Irving Oil officials weren’t willing to be interviewed on Thursday but in an email company spokeswoman Lesley MacLeod said: “I can confirm that due to policy concerns and uncertainty around the true viability of tidal technologies, we have decided to conclude our work on our tidal project.”

New Brunswick Energy Minister Jack Keir said he was informed by the company last week but Irving officials didn’t give specifics about why they weren’t going forward.

“I suspect part of the problem is there isn’t a technology yet — certainly commercialized technology for tidal power — that’s going to allow for commercialization of generation of electricity,” Keir said.

Two years ago, Irving signed a lease with the province for sites along the bay where research could be conducted in partnership with the Huntsman Marine Science Centre in St. Andrews, N.B.

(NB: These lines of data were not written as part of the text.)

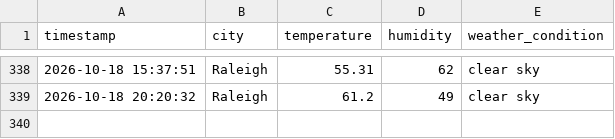
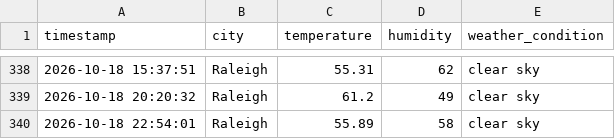
Before and after one commit to pwaltonbrown/Automated_Weather_Data_Pipeline, a CSV file: weather_history.csv, drawn as a sheet; only a part is shown, gaps mark what is left out.

```diff
--- a/weather_history.csv
+++ b/weather_history.csv
@@ -339 +339,2 @@ timestamp,city,temperature,humidity,weather_condition
 2026-10-18 20:20:32,Raleigh,61.2,49,clear sky
+2026-10-18 22:54:01,Raleigh,55.89,58,clear sky
```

Meanwhile, Nova Scotia’s energy minister said the Irving decision would have no impact on the province’s commitment to develop test projects in the bay’s Minas Passage.

Bill Estabrooks said the province remained committed to harnessing tidal power as an alternate source of energy.

“We have an obligation, a duty and a responsibility to respond because Nova Scotians have said tidal power is something they are interested in pursuing and we are going to continue to do that,” said Estabrooks.

The government has contributed money toward a test project run by Nova Scotia Power and Irish-based OpenHydro. The project hit a major snag earlier this month after currents broke off two blades from a massive 400-tonne turbine.